[Goal of the exercise]
Your task is to show every line in the listing below that includes "Before".

[Task input]
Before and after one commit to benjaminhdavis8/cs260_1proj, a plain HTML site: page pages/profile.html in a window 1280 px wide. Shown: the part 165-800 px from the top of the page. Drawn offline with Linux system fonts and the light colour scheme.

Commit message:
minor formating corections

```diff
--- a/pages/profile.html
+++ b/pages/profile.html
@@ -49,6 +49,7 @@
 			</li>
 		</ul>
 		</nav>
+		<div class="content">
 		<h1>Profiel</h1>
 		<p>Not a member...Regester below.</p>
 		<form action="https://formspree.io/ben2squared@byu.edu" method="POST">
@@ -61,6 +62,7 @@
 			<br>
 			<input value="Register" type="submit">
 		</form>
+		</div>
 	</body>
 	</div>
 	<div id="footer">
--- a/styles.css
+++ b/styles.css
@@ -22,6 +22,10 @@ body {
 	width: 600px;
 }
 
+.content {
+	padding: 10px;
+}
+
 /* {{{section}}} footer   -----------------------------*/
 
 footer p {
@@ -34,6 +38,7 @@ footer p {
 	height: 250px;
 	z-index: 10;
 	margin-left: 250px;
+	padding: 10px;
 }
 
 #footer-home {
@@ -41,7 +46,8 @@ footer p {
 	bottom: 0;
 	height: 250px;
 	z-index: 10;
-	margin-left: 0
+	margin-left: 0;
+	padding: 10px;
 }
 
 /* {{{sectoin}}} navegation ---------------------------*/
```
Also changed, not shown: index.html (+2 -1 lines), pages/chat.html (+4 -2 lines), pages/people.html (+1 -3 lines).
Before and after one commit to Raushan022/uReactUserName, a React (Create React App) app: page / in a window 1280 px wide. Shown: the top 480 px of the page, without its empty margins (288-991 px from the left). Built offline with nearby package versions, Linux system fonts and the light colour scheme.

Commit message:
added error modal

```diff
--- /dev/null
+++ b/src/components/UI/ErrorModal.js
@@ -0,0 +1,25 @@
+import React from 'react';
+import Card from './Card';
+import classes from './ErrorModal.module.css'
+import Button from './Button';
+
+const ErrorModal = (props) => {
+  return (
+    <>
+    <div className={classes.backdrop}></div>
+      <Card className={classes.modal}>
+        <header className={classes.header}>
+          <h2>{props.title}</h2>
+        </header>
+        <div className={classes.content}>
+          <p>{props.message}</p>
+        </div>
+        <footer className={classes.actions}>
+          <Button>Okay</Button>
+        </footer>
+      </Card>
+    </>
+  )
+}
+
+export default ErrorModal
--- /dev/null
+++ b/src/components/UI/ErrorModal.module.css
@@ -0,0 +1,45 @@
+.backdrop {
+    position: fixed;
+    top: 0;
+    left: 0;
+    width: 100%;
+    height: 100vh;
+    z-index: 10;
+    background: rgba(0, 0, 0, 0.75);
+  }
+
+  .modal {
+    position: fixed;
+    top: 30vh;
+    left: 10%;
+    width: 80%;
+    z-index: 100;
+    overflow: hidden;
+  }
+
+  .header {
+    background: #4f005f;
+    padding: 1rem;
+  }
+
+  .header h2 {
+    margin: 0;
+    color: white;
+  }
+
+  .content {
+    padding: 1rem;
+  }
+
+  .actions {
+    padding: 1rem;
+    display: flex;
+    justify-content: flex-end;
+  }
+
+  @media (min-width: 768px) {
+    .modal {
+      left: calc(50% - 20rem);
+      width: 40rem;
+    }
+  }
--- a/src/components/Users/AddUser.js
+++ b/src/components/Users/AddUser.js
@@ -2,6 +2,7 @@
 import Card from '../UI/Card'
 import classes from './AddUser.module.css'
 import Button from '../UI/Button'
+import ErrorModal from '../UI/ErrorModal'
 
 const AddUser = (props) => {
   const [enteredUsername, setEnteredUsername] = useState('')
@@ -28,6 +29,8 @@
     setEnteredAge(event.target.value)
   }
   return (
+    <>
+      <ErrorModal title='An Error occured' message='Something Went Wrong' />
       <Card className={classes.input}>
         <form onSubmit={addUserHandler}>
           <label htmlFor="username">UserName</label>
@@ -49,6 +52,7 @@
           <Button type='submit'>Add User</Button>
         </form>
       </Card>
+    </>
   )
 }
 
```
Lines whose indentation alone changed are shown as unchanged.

[Answer below]
Before and after one commit to benjaminhdavis8/cs260_1proj, a plain HTML site: page pages/profile.html in a window 1280 px wide. Shown: the part 165-800 px from the top of the page. Drawn offline with Linux system fonts and the light colour scheme.
Before and after one commit to Raushan022/uReactUserName, a React (Create React App) app: page / in a window 1280 px wide. Shown: the top 480 px of the page, without its empty margins (288-991 px from the left). Built offline with nearby package versions, Linux system fonts and the light colour scheme.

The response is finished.